→ What you will do:
In the records below, tally each line that contains the word "robust" and give the total only.

(Raw data)

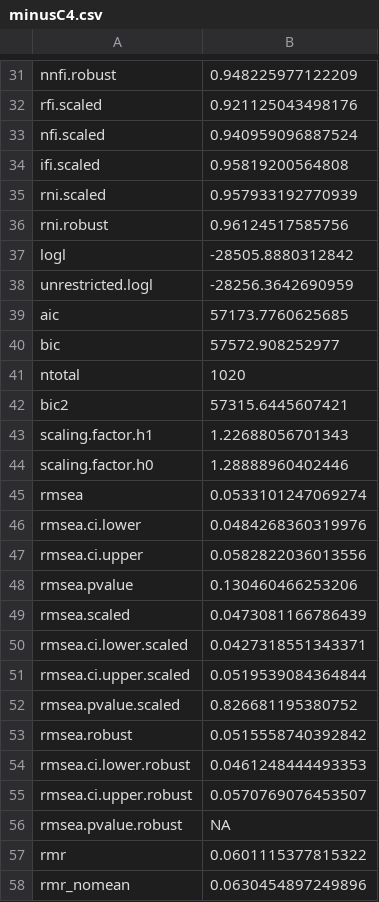
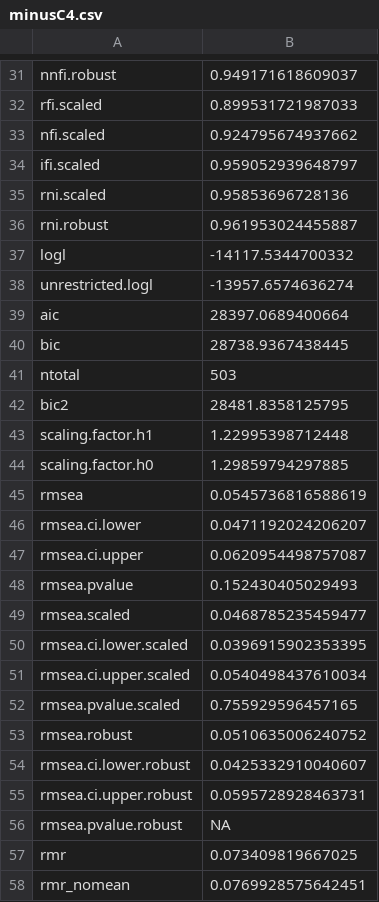
Before and after one commit to heyimMIKE123/Engagement-Survey-Projects, a CSV file: minusC4.csv, drawn as a sheet; only a part is shown, gaps mark what is left out; the diff covers the shown part only.

```diff
--- a/minusC4.csv
+++ b/minusC4.csv
@@ -31,28 +31,28 @@
-"nnfi.robust",0.948225977122209
-"rfi.scaled",0.921125043498176
-"nfi.scaled",0.940959096887524
-"ifi.scaled",0.95819200564808
-"rni.scaled",0.957933192770939
-"rni.robust",0.96124517585756
-"logl",-28505.8880312842
-"unrestricted.logl",-28256.3642690959
-"aic",57173.7760625685
-"bic",57572.908252977
-"ntotal",1020
-"bic2",57315.6445607421
-"scaling.factor.h1",1.22688056701343
-"scaling.factor.h0",1.28888960402446
-"rmsea",0.0533101247069274
-"rmsea.ci.lower",0.0484268360319976
-"rmsea.ci.upper",0.0582822036013556
-"rmsea.pvalue",0.130460466253206
-"rmsea.scaled",0.0473081166786439
-"rmsea.ci.lower.scaled",0.0427318551343371
-"rmsea.ci.upper.scaled",0.0519539084364844
-"rmsea.pvalue.scaled",0.826681195380752
-"rmsea.robust",0.0515558740392842
-"rmsea.ci.lower.robust",0.0461248444493353
-"rmsea.ci.upper.robust",0.0570769076453507
+"nnfi.robust",0.949171618609037
+"rfi.scaled",0.899531721987033
+"nfi.scaled",0.924795674937662
+"ifi.scaled",0.959052939648797
+"rni.scaled",0.95853696728136
+"rni.robust",0.961953024455887
+"logl",-14117.5344700332
+"unrestricted.logl",-13957.6574636274
+"aic",28397.0689400664
+"bic",28738.9367438445
+"ntotal",503
+"bic2",28481.8358125795
+"scaling.factor.h1",1.22995398712448
+"scaling.factor.h0",1.29859794297885
+"rmsea",0.0545736816588619
+"rmsea.ci.lower",0.0471192024206207
+"rmsea.ci.upper",0.0620954498757087
+"rmsea.pvalue",0.152430405029493
+"rmsea.scaled",0.0468785235459477
+"rmsea.ci.lower.scaled",0.0396915902353395
+"rmsea.ci.upper.scaled",0.0540498437610034
+"rmsea.pvalue.scaled",0.755929596457165
+"rmsea.robust",0.0510635006240752
+"rmsea.ci.lower.robust",0.0425332910040607
+"rmsea.ci.upper.robust",0.0595728928463731
 "rmsea.pvalue.robust",NA
-"rmr",0.0601115377815322
-"rmr_nomean",0.0630454897249896
+"rmr",0.073409819667025
+"rmr_nomean",0.0769928575642451
```
Also changed, not shown: 35 edited cells elsewhere in this file, 15 other files.
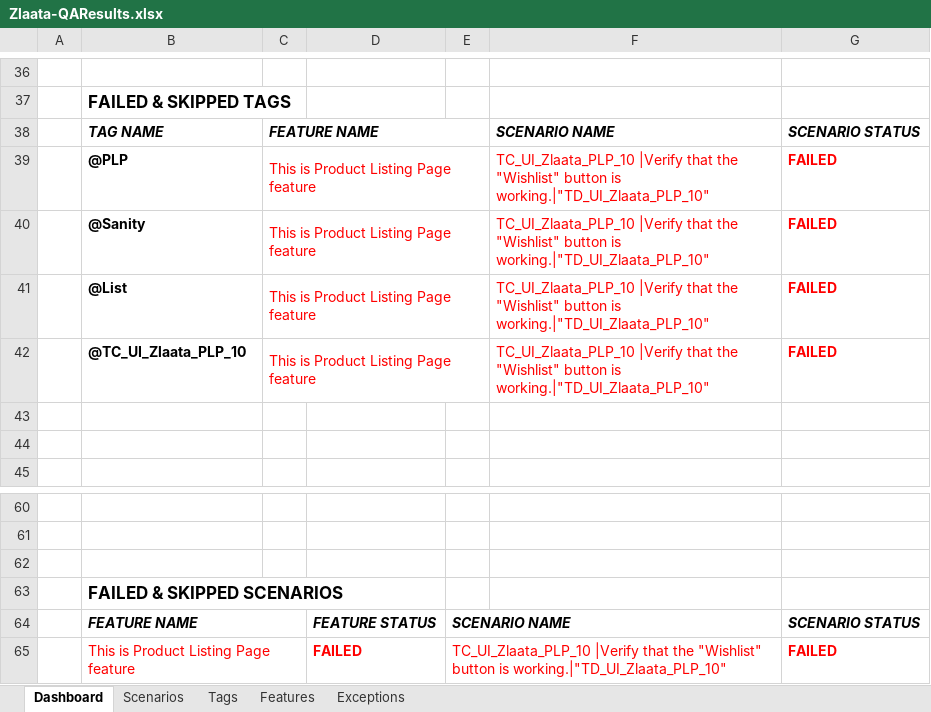
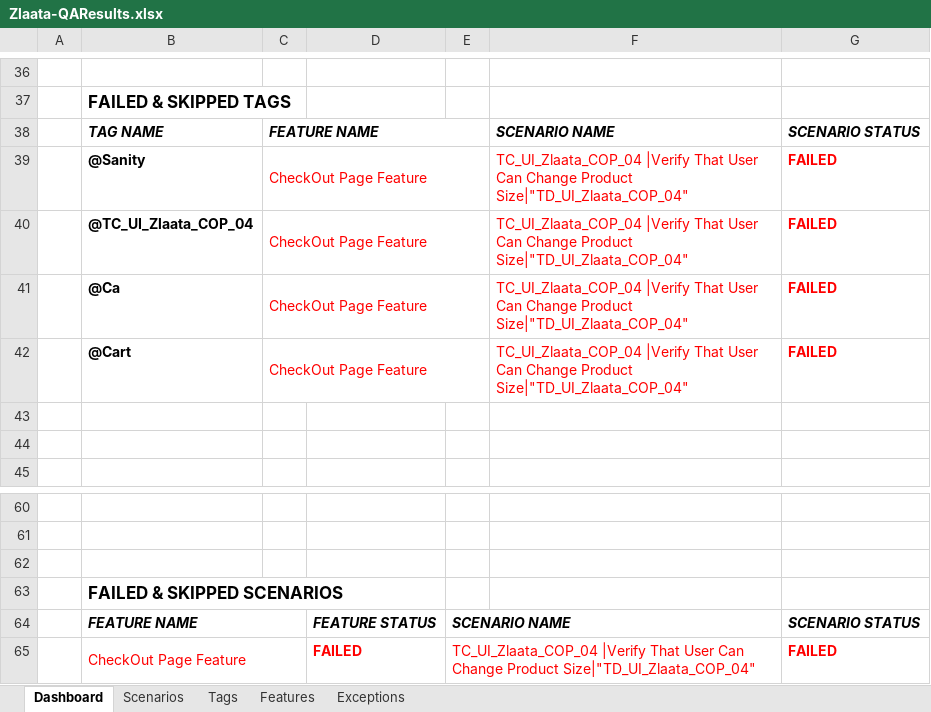
Before and after one commit to ZlaataAutomation/Zlaata, an Excel workbook: reports/Extent-Report/Zlaata-QAResults.xlsx, sheet Dashboard, drawn as a sheet; only a part is shown, gaps mark what is left out; values as stored, in another font and other column widths than the file's, no borders; charts and pictures not drawn; removed rows and columns are numbered as before the commit, all else as after; the diff names each change by its address in the sheet, - before the commit and + after, or states it on an @@ line.

```diff
--- a/reports/Extent-Report/Zlaata-QAResults.xlsx (sheet Dashboard)
+++ b/reports/Extent-Report/Zlaata-QAResults.xlsx (sheet Dashboard)
-row 39:  | @PLP | This is Product Listing Page feature |  |  | TC_UI_Zlaata_PLP_10 |Verify that the "Wishlist" button is working.|"TD_UI_Zlaata_PLP_10" | FAILED
-C39: This is Product Listing Page feature
+C39: CheckOut Page Feature
-F39: TC_UI_Zlaata_PLP_10 |Verify that the "Wishlist" button is working.|"TD_UI_Zlaata_PLP_10"
+F39: TC_UI_Zlaata_COP_04 |Verify That User Can Change Product Size|"TD_UI_Zlaata_COP_04"
-row 41:  | @List | This is Product Listing Page feature |  |  | TC_UI_Zlaata_PLP_10 |Verify that the "Wishlist" button is working.|"TD_UI_Zlaata_PLP_10" | FAILED
-B40: @TC_UI_Zlaata_PLP_10
+B40: @TC_UI_Zlaata_COP_04
-C40: This is Product Listing Page feature
+C40: CheckOut Page Feature
-F40: TC_UI_Zlaata_PLP_10 |Verify that the "Wishlist" button is working.|"TD_UI_Zlaata_PLP_10"
+F40: TC_UI_Zlaata_COP_04 |Verify That User Can Change Product Size|"TD_UI_Zlaata_COP_04"
+row 41:  | @Ca | CheckOut Page Feature |  |  | TC_UI_Zlaata_COP_04 |Verify That User Can Change Product Size|"TD_UI_Zlaata_COP_04" | FAILED
+row 42:  | @Cart | CheckOut Page Feature |  |  | TC_UI_Zlaata_COP_04 |Verify That User Can Change Product Size|"TD_UI_Zlaata_COP_04" | FAILED
-B65: This is Product Listing Page feature
+B65: CheckOut Page Feature
-E65: TC_UI_Zlaata_PLP_10 |Verify that the "Wishlist" button is working.|"TD_UI_Zlaata_PLP_10"
+E65: TC_UI_Zlaata_COP_04 |Verify That User Can Change Product Size|"TD_UI_Zlaata_COP_04"
```
Also changed, not shown: sheet Tags, sheet Exceptions, sheet Scenarios, sheet Features, charts or pictures, 9 other files.
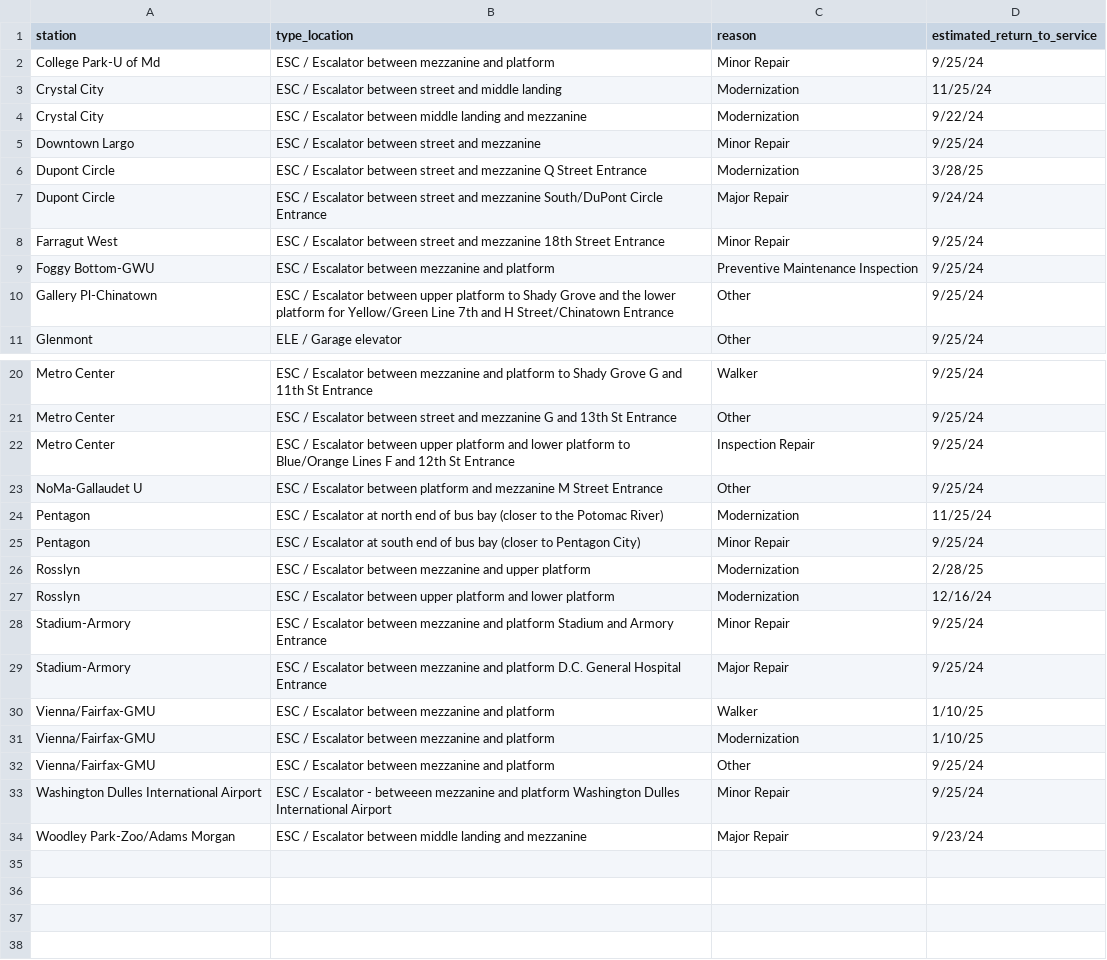
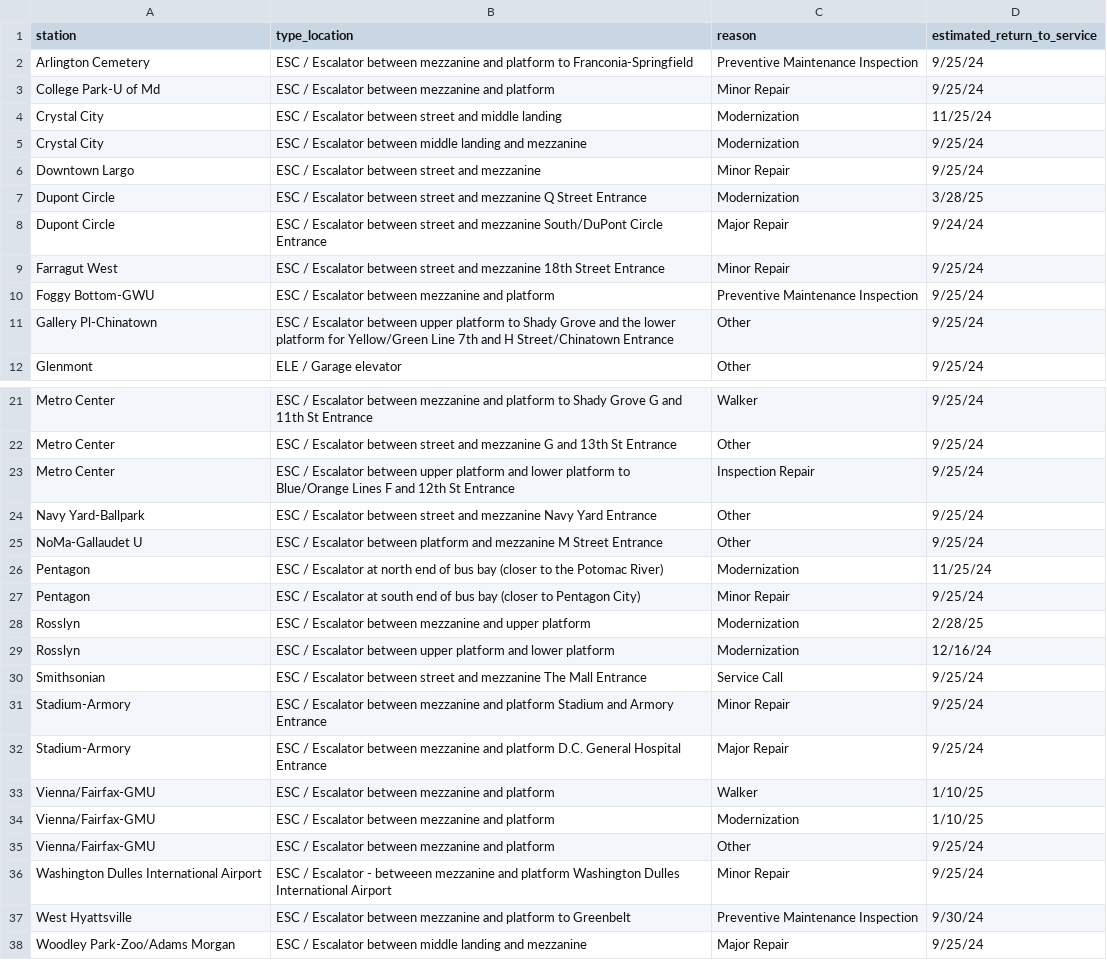
Before and after one commit to erxclau/wmata-elevators-escalators, a CSV file: outages.csv, drawn as a sheet; only a part is shown, gaps mark what is left out.

```diff
--- a/outages.csv
+++ b/outages.csv
@@ -1,5 +1,6 @@
 station,type_location,reason,estimated_return_to_service
+Arlington Cemetery,ESC / Escalator between mezzanine and platform to Franconia-Springfield,Preventive Maintenance Inspection,9/25/24
 College Park-U of Md,ESC / Escalator between mezzanine and platform,Minor Repair,9/25/24
 Crystal City,ESC / Escalator between street and middle landing,Modernization,11/25/24
-Crystal City,ESC / Escalator between middle landing and mezzanine,Modernization,9/22/24
+Crystal City,ESC / Escalator between middle landing and mezzanine,Modernization,9/25/24
 Downtown Largo,ESC / Escalator between street and mezzanine,Minor Repair,9/25/24
@@ -22,2 +23,3 @@ Metro Center,ESC / Escalator between street and mezzanine G and 13th St Entrance
 Metro Center,ESC / Escalator between upper platform and lower platform to Blue/Orange Lines F and 12th St Entrance,Inspection Repair,9/25/24
+Navy Yard-Ballpark,ESC / Escalator between street and mezzanine Navy Yard Entrance,Other,9/25/24
 NoMa-Gallaudet U,ESC / Escalator between platform and mezzanine M Street Entrance,Other,9/25/24
@@ -27,2 +29,3 @@ Rosslyn,ESC / Escalator between mezzanine and upper platform,Modernization,2/28/
 Rosslyn,ESC / Escalator between upper platform and lower platform,Modernization,12/16/24
+Smithsonian,ESC / Escalator between street and mezzanine The Mall Entrance,Service Call,9/25/24
 Stadium-Armory,ESC / Escalator between mezzanine and platform Stadium and Armory Entrance,Minor Repair,9/25/24
@@ -33,2 +36,3 @@ Vienna/Fairfax-GMU,ESC / Escalator between mezzanine and platform,Other,9/25/24
 Washington Dulles International Airport,ESC / Escalator - betweeen mezzanine and platform Washington Dulles International Airport,Minor Repair,9/25/24
-Woodley Park-Zoo/Adams Morgan,ESC / Escalator between middle landing and mezzanine,Major Repair,9/23/24
+West Hyattsville,ESC / Escalator between mezzanine and platform to Greenbelt,Preventive Maintenance Inspection,9/30/24
+Woodley Park-Zoo/Adams Morgan,ESC / Escalator between middle landing and mezzanine,Major Repair,9/25/24
```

(End Raw data)

→ Response to the exercise:
11